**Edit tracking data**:
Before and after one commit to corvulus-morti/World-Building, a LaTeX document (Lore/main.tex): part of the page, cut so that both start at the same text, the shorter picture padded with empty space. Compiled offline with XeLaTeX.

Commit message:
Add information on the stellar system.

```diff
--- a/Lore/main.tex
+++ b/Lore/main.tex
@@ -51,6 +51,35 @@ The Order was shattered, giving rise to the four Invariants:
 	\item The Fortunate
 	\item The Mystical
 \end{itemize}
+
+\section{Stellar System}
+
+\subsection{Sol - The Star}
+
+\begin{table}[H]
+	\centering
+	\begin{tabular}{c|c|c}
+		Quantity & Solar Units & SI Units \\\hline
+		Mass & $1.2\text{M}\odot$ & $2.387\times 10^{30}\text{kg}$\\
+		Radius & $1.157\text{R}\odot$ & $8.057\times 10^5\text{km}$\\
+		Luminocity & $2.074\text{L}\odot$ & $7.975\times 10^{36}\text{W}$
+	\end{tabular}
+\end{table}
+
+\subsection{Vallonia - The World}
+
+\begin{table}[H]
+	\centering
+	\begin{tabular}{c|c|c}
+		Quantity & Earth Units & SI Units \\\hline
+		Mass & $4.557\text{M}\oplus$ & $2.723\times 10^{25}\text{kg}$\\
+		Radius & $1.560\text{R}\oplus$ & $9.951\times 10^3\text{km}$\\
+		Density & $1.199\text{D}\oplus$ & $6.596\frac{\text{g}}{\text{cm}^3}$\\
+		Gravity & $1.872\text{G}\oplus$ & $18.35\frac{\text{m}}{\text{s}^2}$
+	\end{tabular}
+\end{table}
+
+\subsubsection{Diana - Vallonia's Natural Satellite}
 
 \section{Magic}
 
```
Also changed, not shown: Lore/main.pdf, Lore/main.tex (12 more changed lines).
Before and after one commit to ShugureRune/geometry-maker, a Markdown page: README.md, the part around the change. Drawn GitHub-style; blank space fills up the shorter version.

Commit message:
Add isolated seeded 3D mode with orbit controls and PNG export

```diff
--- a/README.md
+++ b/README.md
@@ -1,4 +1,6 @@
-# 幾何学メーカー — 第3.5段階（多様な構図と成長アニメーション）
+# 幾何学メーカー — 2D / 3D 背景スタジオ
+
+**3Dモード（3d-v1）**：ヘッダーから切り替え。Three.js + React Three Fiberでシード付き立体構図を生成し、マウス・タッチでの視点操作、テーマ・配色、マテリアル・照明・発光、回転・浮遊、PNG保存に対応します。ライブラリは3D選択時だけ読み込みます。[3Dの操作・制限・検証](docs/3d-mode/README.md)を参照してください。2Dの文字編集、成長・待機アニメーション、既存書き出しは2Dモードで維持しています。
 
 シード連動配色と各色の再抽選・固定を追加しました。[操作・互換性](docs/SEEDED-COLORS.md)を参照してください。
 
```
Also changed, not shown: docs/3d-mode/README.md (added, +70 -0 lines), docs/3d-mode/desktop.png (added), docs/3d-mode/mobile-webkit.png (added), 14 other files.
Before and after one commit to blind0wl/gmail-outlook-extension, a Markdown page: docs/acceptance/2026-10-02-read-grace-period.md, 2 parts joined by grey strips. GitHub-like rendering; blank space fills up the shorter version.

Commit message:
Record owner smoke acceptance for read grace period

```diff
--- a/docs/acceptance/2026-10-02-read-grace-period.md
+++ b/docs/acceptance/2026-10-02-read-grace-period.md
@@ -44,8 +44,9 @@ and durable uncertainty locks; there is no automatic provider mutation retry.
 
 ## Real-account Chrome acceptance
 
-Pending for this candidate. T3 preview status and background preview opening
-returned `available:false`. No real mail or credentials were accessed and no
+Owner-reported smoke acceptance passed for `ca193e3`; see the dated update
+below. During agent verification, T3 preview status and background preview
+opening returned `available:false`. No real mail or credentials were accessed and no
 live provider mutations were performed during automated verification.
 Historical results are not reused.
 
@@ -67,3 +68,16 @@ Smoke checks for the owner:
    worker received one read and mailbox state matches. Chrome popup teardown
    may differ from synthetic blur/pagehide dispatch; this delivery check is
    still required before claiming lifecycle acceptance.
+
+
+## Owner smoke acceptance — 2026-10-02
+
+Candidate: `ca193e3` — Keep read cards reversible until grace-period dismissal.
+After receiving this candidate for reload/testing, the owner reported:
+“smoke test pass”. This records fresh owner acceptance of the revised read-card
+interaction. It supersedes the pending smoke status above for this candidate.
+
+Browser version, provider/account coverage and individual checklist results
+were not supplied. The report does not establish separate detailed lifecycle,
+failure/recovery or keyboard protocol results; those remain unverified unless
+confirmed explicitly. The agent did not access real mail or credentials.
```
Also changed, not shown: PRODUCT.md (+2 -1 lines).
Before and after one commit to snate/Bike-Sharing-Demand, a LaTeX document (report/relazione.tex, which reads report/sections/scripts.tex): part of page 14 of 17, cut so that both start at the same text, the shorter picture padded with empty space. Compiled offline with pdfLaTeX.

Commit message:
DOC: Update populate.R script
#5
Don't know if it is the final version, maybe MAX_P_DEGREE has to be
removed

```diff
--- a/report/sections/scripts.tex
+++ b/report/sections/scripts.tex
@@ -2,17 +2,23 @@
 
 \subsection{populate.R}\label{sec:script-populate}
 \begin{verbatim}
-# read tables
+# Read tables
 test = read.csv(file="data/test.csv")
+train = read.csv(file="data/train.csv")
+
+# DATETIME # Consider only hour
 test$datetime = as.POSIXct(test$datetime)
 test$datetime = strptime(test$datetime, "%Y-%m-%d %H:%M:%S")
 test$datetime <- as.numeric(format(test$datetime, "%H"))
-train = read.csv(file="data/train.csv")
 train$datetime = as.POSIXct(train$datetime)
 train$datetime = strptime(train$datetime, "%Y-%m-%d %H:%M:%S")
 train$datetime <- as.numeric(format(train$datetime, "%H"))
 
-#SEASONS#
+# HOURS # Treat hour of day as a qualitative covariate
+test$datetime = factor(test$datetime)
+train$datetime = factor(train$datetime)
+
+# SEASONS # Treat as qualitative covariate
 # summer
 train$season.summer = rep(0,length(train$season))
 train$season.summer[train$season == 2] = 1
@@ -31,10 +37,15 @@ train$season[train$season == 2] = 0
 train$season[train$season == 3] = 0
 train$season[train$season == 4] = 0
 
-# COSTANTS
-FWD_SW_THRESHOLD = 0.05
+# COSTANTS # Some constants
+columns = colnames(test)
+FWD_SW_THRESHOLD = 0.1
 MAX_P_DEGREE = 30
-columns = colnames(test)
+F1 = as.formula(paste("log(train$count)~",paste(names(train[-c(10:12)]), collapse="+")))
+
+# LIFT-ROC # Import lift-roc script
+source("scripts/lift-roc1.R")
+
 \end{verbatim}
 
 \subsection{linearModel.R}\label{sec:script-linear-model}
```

**AIM OF THE TASK**: Check each line of the records above for "oplus", and copy those that have it.

**SOLUTION FOR THIS PROBLEM**:
+		Mass & $4.557\text{M}\oplus$ & $2.723\times 10^{25}\text{kg}$\\
+		Radius & $1.560\text{R}\oplus$ & $9.951\times 10^3\text{km}$\\
+		Density & $1.199\text{D}\oplus$ & $6.596\frac{\text{g}}{\text{cm}^3}$\\
+		Gravity & $1.872\text{G}\oplus$ & $18.35\frac{\text{m}}{\text{s}^2}$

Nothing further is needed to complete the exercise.